Climate change could impact the strength of hurricanes in the Atlantic. That’s according to Senior NASA Scientist Timothy Hall, who spoke Wednesday during a webinar hosted by ReThink Energy Florida, an environmental advocacy group.
Hall says warming ocean waters may not increase the frequency of hurricanes, but the number of intense hurricanes like 2017’s Irma and Harvey could go up.
“We used to say in this business about a decade ago when people asked, ‘does climate change and the warming climate, did it have some role in some particular intense event?’ And we used to say, ‘well you can never attribute any particular event to warming, you have to look at long term trends.’ Now, we just say ‘Yes!’ Because, we now have the tools to really be hard-nosed and estimate the fraction of this extreme event that is due to climate change.”
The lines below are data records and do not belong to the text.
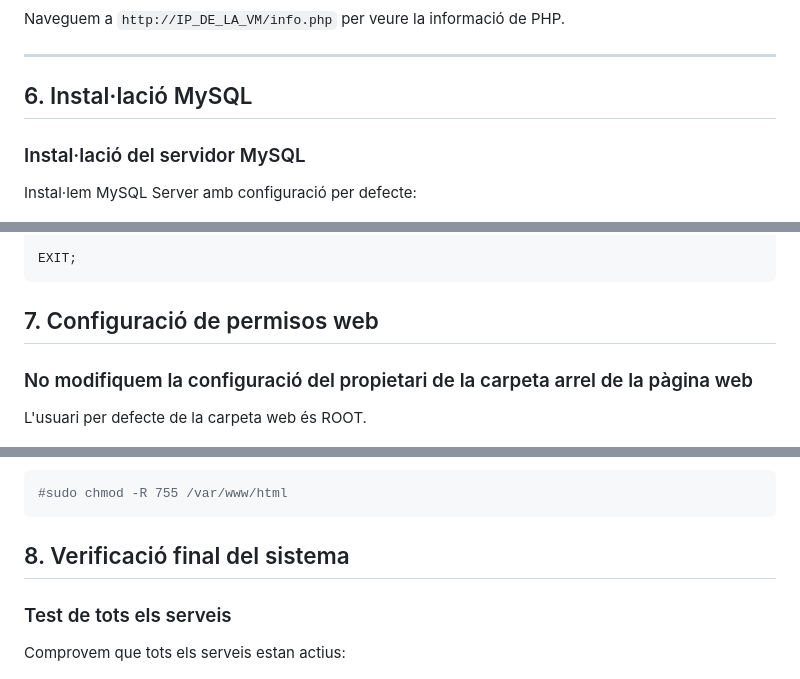
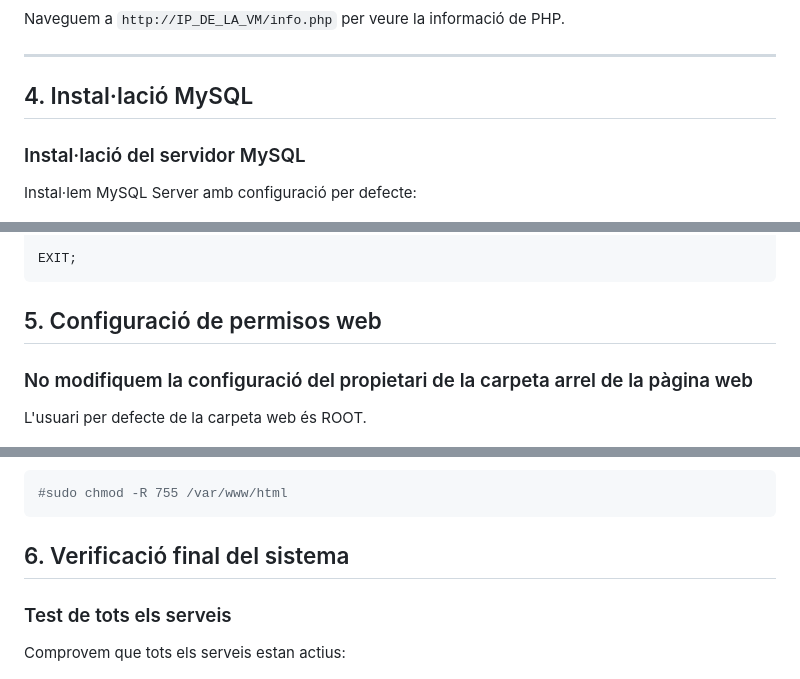
Before and after one commit to tomaseliasportelekyova/plataforma-videojocs-vulnerable, a Markdown page: README.md, 3 parts joined by grey strips. Rendered like a GitHub page.

````diff
--- a/README.md
+++ b/README.md
@@ -222,7 +222,7 @@ Naveguem a `http://IP_DE_LA_VM/info.php` per veure la informació de PHP.
 
 ---
 
-## 6. Instal·lació MySQL
+## 4. Instal·lació MySQL
 
 ### Instal·lació del servidor MySQL
 Instal·lem MySQL Server amb configuració per defecte:
@@ -330,7 +330,7 @@ SHOW GRANTS FOR 'usuariweb'@'%';
 EXIT;
 ```
 
-## 7. Configuració de permisos web
+## 5. Configuració de permisos web
 
 ### No modifiquem la configuració del propietari de la carpeta arrel de la pàgina web
 L'usuari per defecte de la carpeta web és ROOT.
@@ -348,7 +348,7 @@ Durant el desenvolupament inicial haureu de plantejar com podeu solucionar aques
 #sudo chmod -R 755 /var/www/html
 ```
 
-## 8. Verificació final del sistema
+## 6. Verificació final del sistema
 
 ### Test de tots els serveis
 Comprovem que tots els serveis estan actius:
````
Also changed, not shown: other parts of README.md (+3 -3 lines).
Hall and the National Oceanic and Atmospheric Administration say 2018 is shaping up to be an average to above-average hurricane season. But Hall adds even average hurricane seasons can bring devastating weather to coastal regions.
And the Tampa Bay area could be squarely in a storm's sites. Hall referenced a study from a Boston-based catastrophe modeling firm.
"Karen Clark and Company estimated that the hundred-year surge flood in Tampa - that's the flood that has one percent probability per year of happening - was about 10 feet, and that the damage would be around $175 billion," he said. "Maybe that damage is not surprising, since about 50 percent of the population of Tampa lives below 10 feet."
And that's without rising sea levels. Hall said you could add another 10 feet on top of that surge if levels continue to rise.